Gary Smith does, of course, have a point. Like every other local authority in the country Glasgow City Council has been struggling with budgetary constraints whose effects are plain for all to see. Walk down any street and the filth is astonishing, with the absence of blocked drains, overflowing bins and dog dirt more remarkable than their presence. At the same time, the council is failing so miserably to meet its obligations to house everyone presenting as homeless that it has been placed under review by the Scottish Government, threatened with legal action by homelessness charity Shelter and been made the subject of an inquiry by the Scottish Housing Regulator. The city has its problems, alright, and then some.

Yet damning as those and many other issues are, none of that will be solved by the city turning in on itself. Far from this being the time for Glasgow’s leaders to hunker down and worry solely about how to cope with shrinking budgets, this is precisely the moment the city should be selling itself on the global stage, using the confidence it has gained over the past 30 years to attract the kind of investment that will at least give it the opportunity to thrive.

To suggest that politicians like Mr McDonald should snub invitations to build international links on the basis that all foreign trips are junkets is small minded in the extreme. It does nothing to address the very real issues Glasgow faces, but does plenty to damage the mature, confident, outward-looking image the city has worked so hard to create.

The artist and author Alasdair Gray, whose death at the weekend has left an unimaginable hole in Scotland’s cultural landscape, wrote repeatedly about Glasgow’s magnificence and to a large extent it was him who helped shape our recognition and understanding of that. As he had the character Duncan Thaw say in his masterwork Lanark, unless a city has been used by an artist “not even the inhabitants live there imaginatively”. “Think of Florence, Paris, London, New York,” the character said. “Nobody visiting them for the first time is a stranger because he’s already visited them in paintings, novels, history books and films.”

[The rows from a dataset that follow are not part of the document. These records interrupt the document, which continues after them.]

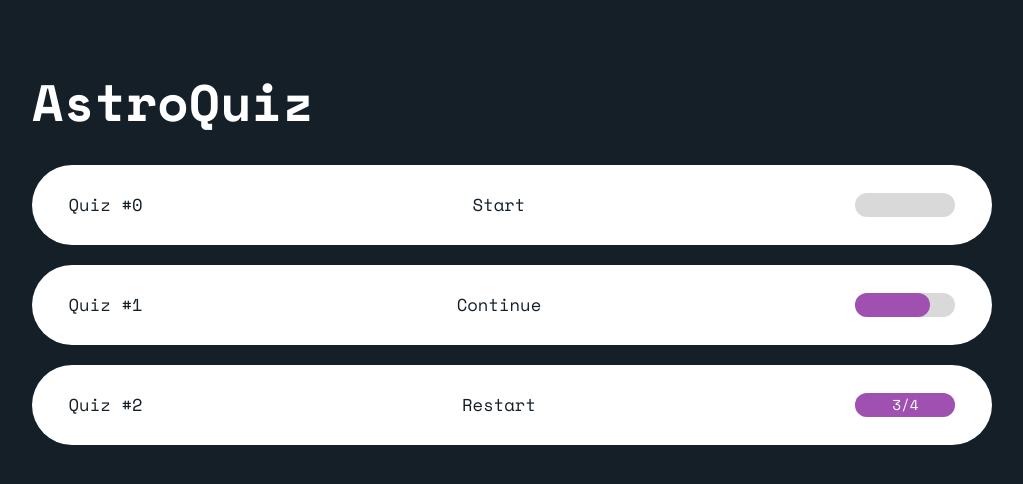
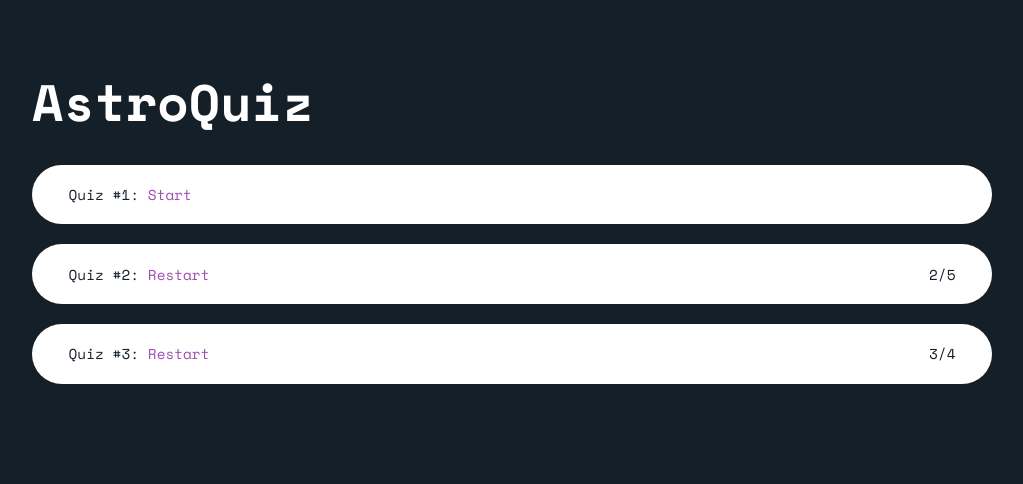
Before and after one commit to mayamolodec/astro-quiz-app, a React (Vite) app in the folder reactFirstProject/: page / in a window 1280 px wide. Shown: the top 484 px of the page, without its empty margins (128-1151 px from the left). Built offline with nearby package versions, Linux system fonts and the light colour scheme.

Commit message:
Fix quiz list page layout

```diff
--- a/reactFirstProject/src/App.jsx
+++ b/reactFirstProject/src/App.jsx
@@ -1,72 +1,53 @@
-import { useState } from 'react'
-import ProgressBar from './ProgressBar'
-import { quizes } from './data.js';
+let states = [
+  {
+    id:0,
+    name: "Quiz #1",
+    questions:5,
+    score:"",
 
-
-
-
-let states = [
-
-  // Imagine we have a state, where we keep the status of each quiz.
-  // For now it's just an array of objects
-
+  },
   {
-    quizId:0,
-    currentQuestionNumber:0,
-    score:0
-  },
-
-  {
-    quizId:1,
-    currentQuestionNumber:3,
+    id:1,
+    name: "Quiz #2",
+    questions:5,
     score:2
   },
   {
-    quizId:2,
-    currentQuestionNumber:4,
+    id:2,
+    name: "Quiz #3",
+    questions: 4,
     score:3
   }
 ]
 
+function QuizButton({name, status, score}){
+  return (
+    <button onClick = {(e)=>alert(e.target.value)} key = {name} value = {name}>
+      <div>{name}:  <span style = {{color:"#9F50B1"}}>{status}</span></div>
+      <div>{score}</div>
+    </button>
+  )
+}
 
-function ListQuizes({quizList}){
-  let score = "";
+function ListQuizes(){
+  console.log(states);
+  const listQuizes = states.map(state => {
+    let status = (state.score === "") ? "Start" : "Restart";
+    let score = (state.score === "") ? "" : state.score+"/"+state.questions;
 
-  function openQuiz(e){
-    //goToQuiz
+    return(
+      <QuizButton name = {state.name} status = {status}  score={score}/>
+    );
+  });
+
+  return <div className='listQuizesContainer'>{listQuizes}</div>
   }
 
-  function restart(state){
-    score = state.score;
-    return (<>Restart</>)
-  }
-
-  const listQuizes = quizList.map(quiz =>
-    <button onClick = {openQuiz} key = {quiz.id} value = {quiz.id}>
-      <p>Quiz #{quiz.id}</p>
-
-      <p>{
-      (states[quiz.id].currentQuestionNumber == quiz.quiz.length) ? restart(states[quiz.id]):
-      (states[quiz.id].currentQuestionNumber == 0) ? "Start": "Continue"
-      }
-      </p>
-
-      <ProgressBar totalScore = {score} curQuestionId={states[quiz.id].currentQuestionNumber} questionsLength={quiz.quiz.length}/>
-   </button>
-
-    );
-
-return(
-<div className='listQuizesContainer'>{listQuizes}</div>
-)
-}
-
 function App() {
-
   return (
     <>
     <h1>AstroQuiz</h1>
-    <ListQuizes quizList={quizes}/>
+    <ListQuizes/>
     </>
   )
 }
--- a/reactFirstProject/src/ProgressBar.css
+++ /dev/null
@@ -1,16 +0,0 @@
-.container{
-    background-color: #D9D9D9;
-    color:white;
-    width: 100px;
-    border-radius: 12px;
-    height:24px;
-}
-
-.progress-bar{
-    border-radius: 12px;
-    background-color: #9F50B1;
-    height:100%;
-    transition: width 0.5s ease-in-out;
-    text-align: center;
-    line-height: 24px;
-}
--- a/reactFirstProject/src/ProgressBar.jsx
+++ /dev/null
@@ -1,15 +0,0 @@
-import './ProgressBar.css'
-export default function ProgressBar({totalScore, curQuestionId, questionsLength}){
-
-
-    return(
-        <>
-        <div class="container">
-            <div className="progress-bar" style={{ width: `${(curQuestionId / questionsLength) * 100}%` }}>
-                {(totalScore!="") && <>{totalScore}/{questionsLength}</>}
-            </div>
-        </div>
-        </>
-    );
-
-}
--- a/reactFirstProject/src/data.js
+++ b/reactFirstProject/src/data.js
@@ -75,19 +75,3 @@ const quiz_2 =[
         index: 3
     }
 ]
-
-export const quizes = [
-    {
-        id: 0,
-        quiz:quiz_1
-    },
-    {
-        id: 1,
-        quiz:quiz_2
-    },
-    {
-        id: 2,
-        quiz:quiz_1
-    }
-
-]
--- a/reactFirstProject/src/index.css
+++ b/reactFirstProject/src/index.css
@@ -49,21 +49,16 @@ h1 {
   margin-right: 20px;
 }
 
-p{
-  font-size: 1.2em;
-  padding: 0;
-}
-
 button {
   max-width: 100%;
-  min-width: 335px;
+  min-width: 280px;
   display: flex;
   flex-direction: row;
   justify-content: space-between;
   align-items:center;
   border-radius: 50px;
   border: 2px solid transparent;
-  padding: 0.6em 2.4em;
+  padding: 1.2em 2.4em;
   font-size: 0.9em;
   font-weight: 500;
   font-family: inherit;
@@ -71,12 +66,12 @@ button {
   color:#151F28;
   cursor: pointer;
   transition: border-color 0.25s;
-  height: 10vh;
-  margin-right: 20px;
-  margin-left: 20px;
+  height: auto;
+  min-height:fit-content;
+  margin: 0 20px;
 }
 button:hover {
-  border-color: #9F50B1;;
+  border-color: #9F50B1;
 }
 button:focus,
 button:focus-visible {
```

Alasdair Gray’s books and drawings, murals and poems have helped elevate Glasgow into the kind of city its inhabitants are proud to live in and whose visitors feel no strangeness in. Our civic leaders have a duty not just to nurture that legacy but to develop it too.

Sure Glasgow has problems with potholes and cleanliness, homelessness and drug addiction, but Tory politicians and Labour-soaked unions are wrong if they think that public funds should be spent on fixing that and that alone. Glasgow has earned the right to host events and exhibitions that will play a part in its future prosperity, but its leaders have had to work hard for that - and not just in the City Chambers. To suggest otherwise displays a stunning lack of imagination.